Individual carbon nanotubes are too small to see without a powerful microscope. A new technique, however, can spin carbon nanotubes into ribbons and threads visible to the naked eye.
Designers might someday use the superstrong fibers—which they can bend and even tie into knots—to make tough but lightweight composite materials, energy-converting devices, and new generations of electric cables, says Philippe Poulin of the Paul Pascal Research Center in Pessac, France.

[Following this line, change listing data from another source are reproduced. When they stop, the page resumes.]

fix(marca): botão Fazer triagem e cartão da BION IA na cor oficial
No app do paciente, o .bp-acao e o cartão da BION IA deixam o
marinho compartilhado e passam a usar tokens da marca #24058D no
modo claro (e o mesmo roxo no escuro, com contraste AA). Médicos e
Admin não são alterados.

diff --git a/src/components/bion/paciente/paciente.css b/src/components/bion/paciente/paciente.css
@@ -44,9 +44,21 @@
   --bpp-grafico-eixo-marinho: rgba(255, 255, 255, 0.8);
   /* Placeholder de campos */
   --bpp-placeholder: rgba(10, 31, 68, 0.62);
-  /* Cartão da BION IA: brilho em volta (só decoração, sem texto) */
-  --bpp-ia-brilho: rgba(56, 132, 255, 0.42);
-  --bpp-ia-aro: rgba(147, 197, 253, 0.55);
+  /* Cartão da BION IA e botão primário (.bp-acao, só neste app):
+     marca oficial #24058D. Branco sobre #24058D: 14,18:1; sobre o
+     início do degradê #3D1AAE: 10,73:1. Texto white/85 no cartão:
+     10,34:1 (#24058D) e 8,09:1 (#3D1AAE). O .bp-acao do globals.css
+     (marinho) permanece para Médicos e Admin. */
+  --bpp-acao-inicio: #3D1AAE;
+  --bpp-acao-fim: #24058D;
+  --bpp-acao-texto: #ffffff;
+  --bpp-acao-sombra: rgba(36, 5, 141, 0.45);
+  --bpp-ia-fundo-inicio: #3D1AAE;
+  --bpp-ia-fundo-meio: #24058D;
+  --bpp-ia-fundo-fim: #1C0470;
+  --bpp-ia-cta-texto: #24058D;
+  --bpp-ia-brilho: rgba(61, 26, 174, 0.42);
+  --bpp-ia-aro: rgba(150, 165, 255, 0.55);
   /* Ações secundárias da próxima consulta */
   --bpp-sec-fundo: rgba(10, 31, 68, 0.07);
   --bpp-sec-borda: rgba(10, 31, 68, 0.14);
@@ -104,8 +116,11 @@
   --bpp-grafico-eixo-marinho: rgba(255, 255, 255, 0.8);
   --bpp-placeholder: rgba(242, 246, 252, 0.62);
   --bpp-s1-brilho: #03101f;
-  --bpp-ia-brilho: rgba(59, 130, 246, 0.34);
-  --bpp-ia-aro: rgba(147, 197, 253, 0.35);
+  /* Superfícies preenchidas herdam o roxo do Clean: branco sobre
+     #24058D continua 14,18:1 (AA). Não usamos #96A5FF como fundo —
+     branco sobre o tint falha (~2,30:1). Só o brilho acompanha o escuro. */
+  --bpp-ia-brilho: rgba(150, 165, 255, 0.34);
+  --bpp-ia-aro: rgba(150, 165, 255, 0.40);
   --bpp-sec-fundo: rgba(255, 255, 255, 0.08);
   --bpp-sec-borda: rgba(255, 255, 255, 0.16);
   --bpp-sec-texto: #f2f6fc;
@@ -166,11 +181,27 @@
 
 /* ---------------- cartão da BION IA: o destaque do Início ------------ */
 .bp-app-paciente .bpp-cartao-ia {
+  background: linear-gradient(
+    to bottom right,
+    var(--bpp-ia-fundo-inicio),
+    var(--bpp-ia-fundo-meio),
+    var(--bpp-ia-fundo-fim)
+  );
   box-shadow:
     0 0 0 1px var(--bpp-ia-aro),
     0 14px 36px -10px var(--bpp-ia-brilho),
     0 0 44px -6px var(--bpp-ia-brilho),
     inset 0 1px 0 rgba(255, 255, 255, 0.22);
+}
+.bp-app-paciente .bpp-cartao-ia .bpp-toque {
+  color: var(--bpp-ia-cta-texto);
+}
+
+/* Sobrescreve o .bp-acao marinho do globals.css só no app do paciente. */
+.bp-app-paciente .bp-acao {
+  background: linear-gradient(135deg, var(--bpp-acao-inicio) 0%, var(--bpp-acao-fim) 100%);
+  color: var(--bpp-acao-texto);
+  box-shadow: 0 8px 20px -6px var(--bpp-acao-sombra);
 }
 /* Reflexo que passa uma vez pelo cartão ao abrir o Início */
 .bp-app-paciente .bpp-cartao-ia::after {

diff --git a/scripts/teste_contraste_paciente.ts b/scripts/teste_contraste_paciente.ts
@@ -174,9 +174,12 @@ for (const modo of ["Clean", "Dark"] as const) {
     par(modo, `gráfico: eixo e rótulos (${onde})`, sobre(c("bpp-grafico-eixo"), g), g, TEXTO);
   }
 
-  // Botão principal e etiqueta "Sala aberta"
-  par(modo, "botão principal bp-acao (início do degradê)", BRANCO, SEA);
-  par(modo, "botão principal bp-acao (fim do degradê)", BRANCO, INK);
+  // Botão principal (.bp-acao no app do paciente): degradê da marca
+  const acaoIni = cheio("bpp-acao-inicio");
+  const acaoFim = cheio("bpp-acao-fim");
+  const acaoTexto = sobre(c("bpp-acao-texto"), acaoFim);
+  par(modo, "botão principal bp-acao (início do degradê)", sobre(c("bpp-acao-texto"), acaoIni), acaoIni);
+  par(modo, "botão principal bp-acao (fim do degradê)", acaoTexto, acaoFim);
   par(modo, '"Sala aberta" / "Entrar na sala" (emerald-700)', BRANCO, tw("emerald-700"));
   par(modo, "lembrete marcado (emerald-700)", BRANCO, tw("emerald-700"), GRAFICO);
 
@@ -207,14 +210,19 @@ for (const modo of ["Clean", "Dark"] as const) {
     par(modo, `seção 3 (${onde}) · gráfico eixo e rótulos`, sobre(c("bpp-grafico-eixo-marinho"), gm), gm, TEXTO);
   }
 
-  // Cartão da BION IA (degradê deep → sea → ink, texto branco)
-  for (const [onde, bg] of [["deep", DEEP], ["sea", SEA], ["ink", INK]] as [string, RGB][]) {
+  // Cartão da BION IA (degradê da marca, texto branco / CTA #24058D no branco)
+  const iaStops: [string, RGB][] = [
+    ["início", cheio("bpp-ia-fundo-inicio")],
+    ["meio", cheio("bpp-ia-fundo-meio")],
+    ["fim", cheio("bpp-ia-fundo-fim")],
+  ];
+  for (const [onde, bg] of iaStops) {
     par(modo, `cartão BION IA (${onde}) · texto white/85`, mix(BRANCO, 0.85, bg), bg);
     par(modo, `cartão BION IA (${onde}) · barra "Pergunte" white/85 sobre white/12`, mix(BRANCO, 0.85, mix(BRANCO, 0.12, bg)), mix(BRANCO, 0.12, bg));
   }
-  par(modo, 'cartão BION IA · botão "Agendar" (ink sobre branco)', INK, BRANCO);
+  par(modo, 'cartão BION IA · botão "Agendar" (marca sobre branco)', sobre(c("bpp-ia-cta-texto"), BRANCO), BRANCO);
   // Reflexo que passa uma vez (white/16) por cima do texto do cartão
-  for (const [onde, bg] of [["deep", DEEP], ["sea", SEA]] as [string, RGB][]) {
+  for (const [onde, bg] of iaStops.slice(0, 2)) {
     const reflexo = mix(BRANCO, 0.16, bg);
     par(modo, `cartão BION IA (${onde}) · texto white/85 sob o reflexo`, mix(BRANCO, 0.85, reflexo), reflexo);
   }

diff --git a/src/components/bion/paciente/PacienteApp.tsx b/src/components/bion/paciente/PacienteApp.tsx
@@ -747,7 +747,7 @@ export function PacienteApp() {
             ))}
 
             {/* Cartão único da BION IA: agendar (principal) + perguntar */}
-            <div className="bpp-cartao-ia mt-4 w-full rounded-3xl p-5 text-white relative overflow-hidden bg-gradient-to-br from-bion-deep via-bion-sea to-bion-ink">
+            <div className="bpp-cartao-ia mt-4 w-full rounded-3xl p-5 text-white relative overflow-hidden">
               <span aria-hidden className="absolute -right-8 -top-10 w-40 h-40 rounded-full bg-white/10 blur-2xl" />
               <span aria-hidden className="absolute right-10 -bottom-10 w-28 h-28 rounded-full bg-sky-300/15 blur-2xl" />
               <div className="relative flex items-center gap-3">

In the spinning process, Poulin and his colleagues report in the Nov. 17 Science, they first dispersed single-walled carbon nanotubes in water. Then, the team injects this fluid from a syringe into a polymer-containing solution, a process that causes the nanotubes to aggregate and align.
Ray H. Baughm